Content starts
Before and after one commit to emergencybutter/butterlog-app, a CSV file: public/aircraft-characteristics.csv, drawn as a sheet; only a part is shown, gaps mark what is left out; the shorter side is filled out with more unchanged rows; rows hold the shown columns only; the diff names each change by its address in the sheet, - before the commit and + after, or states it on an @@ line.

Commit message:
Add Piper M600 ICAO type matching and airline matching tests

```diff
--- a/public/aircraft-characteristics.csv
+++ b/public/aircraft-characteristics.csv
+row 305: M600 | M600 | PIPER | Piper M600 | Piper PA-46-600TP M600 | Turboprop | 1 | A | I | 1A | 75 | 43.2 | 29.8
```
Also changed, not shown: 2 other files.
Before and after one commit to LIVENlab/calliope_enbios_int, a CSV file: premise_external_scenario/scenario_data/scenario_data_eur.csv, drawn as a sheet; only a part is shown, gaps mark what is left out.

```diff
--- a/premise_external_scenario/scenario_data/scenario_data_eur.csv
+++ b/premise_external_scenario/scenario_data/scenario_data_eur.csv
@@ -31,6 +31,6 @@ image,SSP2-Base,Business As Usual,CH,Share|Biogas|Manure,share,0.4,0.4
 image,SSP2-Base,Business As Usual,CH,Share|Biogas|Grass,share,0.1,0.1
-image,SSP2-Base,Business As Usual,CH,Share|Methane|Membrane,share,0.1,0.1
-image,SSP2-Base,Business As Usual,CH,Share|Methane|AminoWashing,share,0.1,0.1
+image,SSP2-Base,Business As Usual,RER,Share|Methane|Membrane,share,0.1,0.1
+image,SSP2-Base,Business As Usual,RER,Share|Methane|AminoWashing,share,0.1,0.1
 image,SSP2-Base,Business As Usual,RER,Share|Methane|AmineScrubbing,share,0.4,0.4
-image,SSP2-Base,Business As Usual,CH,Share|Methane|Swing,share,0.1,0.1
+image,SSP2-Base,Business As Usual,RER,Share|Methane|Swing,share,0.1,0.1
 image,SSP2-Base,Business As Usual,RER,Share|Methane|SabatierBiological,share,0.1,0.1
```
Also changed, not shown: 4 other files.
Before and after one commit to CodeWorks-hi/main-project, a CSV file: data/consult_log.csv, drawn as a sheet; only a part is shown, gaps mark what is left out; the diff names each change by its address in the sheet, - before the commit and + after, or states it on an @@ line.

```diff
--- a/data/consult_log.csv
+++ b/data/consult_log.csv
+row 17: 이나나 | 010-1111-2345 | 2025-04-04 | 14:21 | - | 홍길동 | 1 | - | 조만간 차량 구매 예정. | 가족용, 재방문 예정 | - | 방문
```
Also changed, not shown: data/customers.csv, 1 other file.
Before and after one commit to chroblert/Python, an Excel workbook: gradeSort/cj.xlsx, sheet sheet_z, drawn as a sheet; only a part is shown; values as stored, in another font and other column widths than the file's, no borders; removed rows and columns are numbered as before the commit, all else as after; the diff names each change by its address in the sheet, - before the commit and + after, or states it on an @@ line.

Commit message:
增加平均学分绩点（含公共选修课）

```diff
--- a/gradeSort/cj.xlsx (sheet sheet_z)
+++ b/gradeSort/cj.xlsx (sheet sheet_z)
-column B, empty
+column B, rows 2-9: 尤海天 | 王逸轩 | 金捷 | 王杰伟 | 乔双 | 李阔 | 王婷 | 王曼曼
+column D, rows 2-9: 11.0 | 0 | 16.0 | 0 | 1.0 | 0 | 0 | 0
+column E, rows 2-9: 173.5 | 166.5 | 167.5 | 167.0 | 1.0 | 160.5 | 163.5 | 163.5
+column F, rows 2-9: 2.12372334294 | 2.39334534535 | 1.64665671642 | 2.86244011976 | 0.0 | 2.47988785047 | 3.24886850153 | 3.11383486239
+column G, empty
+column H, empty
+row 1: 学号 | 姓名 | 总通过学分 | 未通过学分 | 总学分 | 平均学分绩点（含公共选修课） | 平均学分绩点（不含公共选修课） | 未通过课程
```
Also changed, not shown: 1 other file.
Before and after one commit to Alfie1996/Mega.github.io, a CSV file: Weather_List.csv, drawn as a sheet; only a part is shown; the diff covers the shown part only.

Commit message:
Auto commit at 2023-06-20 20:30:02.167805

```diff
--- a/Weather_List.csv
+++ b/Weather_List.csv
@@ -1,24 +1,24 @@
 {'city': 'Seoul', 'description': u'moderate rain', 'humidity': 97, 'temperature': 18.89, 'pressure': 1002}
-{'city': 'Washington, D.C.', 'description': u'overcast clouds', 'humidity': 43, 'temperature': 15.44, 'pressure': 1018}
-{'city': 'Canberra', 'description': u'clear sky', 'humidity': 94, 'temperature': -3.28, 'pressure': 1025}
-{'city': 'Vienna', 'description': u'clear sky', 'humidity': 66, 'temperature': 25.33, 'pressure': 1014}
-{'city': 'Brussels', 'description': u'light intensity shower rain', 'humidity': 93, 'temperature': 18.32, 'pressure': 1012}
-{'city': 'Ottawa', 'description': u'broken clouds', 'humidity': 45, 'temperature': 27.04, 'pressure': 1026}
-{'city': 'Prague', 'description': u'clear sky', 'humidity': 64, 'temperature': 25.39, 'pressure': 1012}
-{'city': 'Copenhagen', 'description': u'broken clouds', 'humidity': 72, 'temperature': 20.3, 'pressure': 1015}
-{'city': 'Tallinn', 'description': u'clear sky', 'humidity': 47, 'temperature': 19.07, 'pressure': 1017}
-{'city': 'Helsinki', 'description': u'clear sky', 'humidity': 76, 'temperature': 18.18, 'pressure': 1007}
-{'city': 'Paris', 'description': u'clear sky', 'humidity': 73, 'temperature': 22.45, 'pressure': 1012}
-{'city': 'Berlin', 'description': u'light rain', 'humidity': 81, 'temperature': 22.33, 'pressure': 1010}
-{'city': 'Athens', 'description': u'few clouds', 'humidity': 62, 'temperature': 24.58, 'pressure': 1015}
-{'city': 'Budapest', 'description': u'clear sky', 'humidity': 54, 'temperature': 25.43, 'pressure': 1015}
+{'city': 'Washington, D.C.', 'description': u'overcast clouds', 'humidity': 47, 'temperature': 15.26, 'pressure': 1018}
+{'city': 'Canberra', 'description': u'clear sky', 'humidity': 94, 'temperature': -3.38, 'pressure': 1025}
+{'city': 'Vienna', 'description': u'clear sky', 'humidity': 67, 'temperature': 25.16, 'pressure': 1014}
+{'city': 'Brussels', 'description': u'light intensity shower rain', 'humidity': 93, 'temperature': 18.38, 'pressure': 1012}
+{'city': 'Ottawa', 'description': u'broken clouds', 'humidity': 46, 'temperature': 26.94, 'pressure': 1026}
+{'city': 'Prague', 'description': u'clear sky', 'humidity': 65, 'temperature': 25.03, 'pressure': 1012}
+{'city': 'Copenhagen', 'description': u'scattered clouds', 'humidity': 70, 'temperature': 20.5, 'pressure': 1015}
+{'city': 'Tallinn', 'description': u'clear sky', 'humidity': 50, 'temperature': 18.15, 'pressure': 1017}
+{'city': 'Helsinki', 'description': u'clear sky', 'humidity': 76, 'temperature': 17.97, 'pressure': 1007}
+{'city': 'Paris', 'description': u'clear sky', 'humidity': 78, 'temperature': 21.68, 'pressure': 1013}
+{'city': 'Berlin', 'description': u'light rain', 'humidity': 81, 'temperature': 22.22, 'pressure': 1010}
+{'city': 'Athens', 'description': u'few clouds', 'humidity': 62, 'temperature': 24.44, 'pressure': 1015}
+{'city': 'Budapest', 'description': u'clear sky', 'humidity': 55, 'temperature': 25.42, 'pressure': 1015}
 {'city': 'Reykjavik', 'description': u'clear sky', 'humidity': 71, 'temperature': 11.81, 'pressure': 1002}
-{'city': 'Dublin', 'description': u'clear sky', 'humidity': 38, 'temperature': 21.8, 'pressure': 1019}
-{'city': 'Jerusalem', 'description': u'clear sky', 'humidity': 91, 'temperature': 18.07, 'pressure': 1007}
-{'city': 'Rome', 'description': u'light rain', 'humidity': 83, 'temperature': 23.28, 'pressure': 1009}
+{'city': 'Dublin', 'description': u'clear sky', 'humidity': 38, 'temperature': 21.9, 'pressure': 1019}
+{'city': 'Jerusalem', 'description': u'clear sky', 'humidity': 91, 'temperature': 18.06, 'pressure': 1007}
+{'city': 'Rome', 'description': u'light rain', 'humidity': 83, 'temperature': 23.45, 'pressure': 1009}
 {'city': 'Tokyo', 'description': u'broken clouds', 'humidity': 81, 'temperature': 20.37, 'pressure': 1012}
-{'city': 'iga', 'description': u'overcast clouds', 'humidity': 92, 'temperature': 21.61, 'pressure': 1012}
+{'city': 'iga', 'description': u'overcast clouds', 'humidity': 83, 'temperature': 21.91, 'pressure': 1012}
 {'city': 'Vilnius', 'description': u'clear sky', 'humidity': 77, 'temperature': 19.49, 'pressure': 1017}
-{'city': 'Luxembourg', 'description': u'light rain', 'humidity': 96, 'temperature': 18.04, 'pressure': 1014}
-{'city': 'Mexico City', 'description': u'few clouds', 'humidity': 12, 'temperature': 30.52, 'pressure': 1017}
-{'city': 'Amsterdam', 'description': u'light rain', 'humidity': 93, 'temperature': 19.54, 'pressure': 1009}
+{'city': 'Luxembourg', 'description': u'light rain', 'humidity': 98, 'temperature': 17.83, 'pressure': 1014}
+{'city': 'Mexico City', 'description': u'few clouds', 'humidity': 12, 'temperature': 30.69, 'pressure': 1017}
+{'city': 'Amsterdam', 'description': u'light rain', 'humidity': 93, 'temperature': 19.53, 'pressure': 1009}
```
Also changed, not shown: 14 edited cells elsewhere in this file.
Content ends
What to work on.
What you output must match the lines from the beginning of the material through the line with "Also changed, not shown: 2 other files." exactly, both ends included.

Answer section.
Before and after one commit to emergencybutter/butterlog-app, a CSV file: public/aircraft-characteristics.csv, drawn as a sheet; only a part is shown, gaps mark what is left out; the shorter side is filled out with more unchanged rows; rows hold the shown columns only; the diff names each change by its address in the sheet, - before the commit and + after, or states it on an @@ line.

Commit message:
Add Piper M600 ICAO type matching and airline matching tests

```diff
--- a/public/aircraft-characteristics.csv
+++ b/public/aircraft-characteristics.csv
+row 305: M600 | M600 | PIPER | Piper M600 | Piper PA-46-600TP M600 | Turboprop | 1 | A | I | 1A | 75 | 43.2 | 29.8
```
Also changed, not shown: 2 other files.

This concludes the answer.